Learning how liver cancer develops

Claudia Kutter is researching into molecular mechanisms that may explain how healthy cells become cancerous. She hopes to find targets for treating liver cancer. In the laboratory she is making detailed studies of non-coding RNA, formerly called junk DNA, which has been found to play a key role in the onset of cancer.

Claudia Kutter

PhD Genetics

Wallenberg Academy Fellow 2016

Karolinska Institutet

Research field:
Mapping molecular mechanisms regulating how non-coding RNA impacts gene expression in healthy and cancerous cells, with the goal of understanding liver cancer development.

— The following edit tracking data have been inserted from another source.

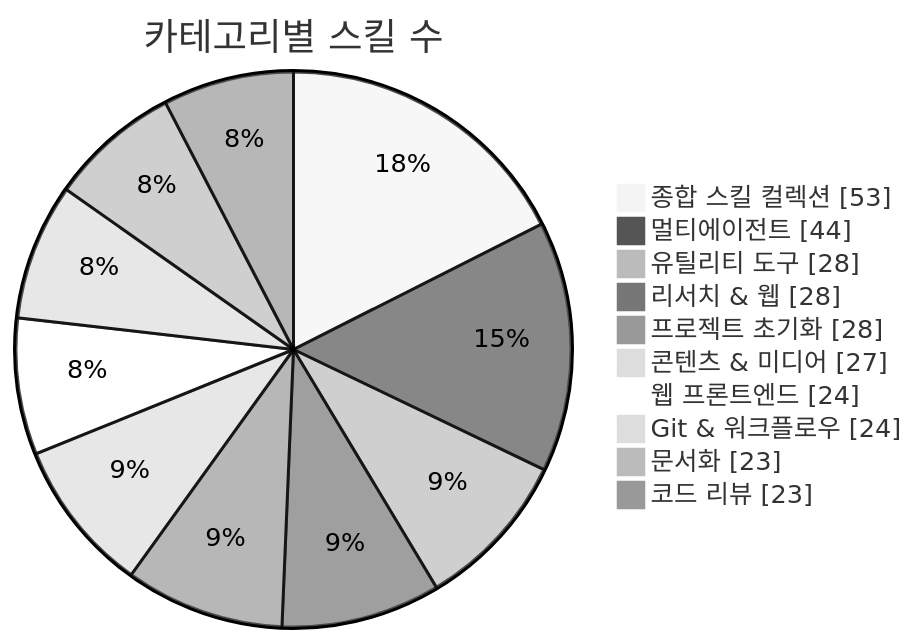
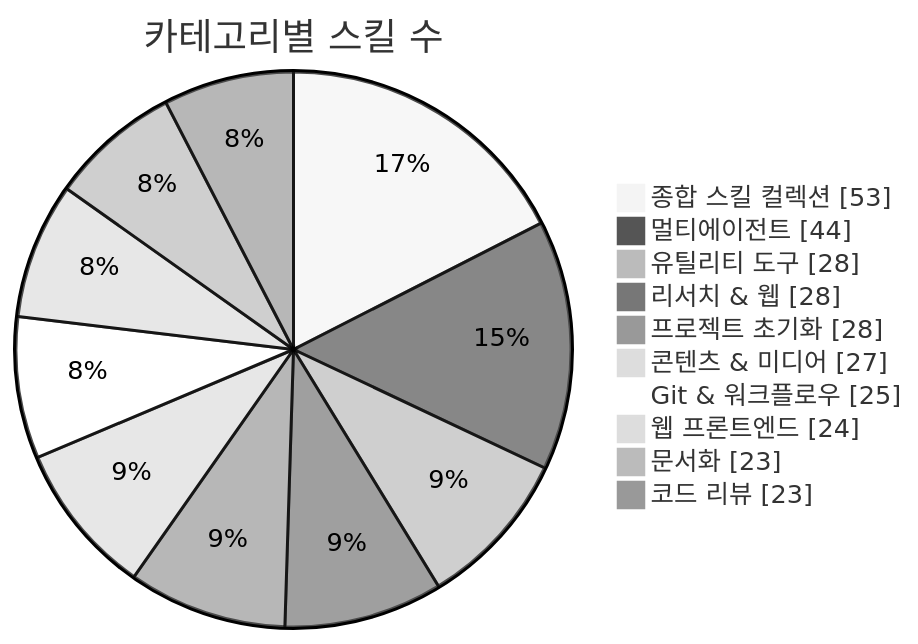
Before and after one commit to J-nowcow/awesome-korean-agent-skills: the first of 3 diagrams in README.md, drawn with Mermaid (neutral theme). The commit also changed other lines of this file and 4 other files, not shown here.

````diff
--- a/README.md
+++ b/README.md
@@ -176,14 +176,14 @@
 ```mermaid
 pie showData
     title 카테고리별 스킬 수
     "종합 스킬 컬렉션" : 53
     "멀티에이전트" : 44
     "유틸리티 도구" : 28
     "리서치 & 웹" : 28
     "프로젝트 초기화" : 28
     "콘텐츠 & 미디어" : 27
+    "Git & 워크플로우" : 25
     "웹 프론트엔드" : 24
-    "Git & 워크플로우" : 24
     "문서화" : 23
     "코드 리뷰" : 23
 ```
````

Ever since she was a child Kutter has been fascinated by biology. Recent years have seen rapid developments in her specialist fields – genetics and molecular biology.

“True – but there is still so much we don’t know. We have only seen the tip of the iceberg,” she says.

As a Wallenberg Academy Fellow, Kutter wants to better understand how healthy liver cells mutate and cause cancer. At SciLifeLab, the national center for molecular biosciences in Stockholm, her research team is combining biological experiments with advanced computations.

One of the labs contains cell cultures, and centrifuges that concentrate DNA. An incubator keeps the cells at 37.1 degrees Celsius – as close to body temperature as possible.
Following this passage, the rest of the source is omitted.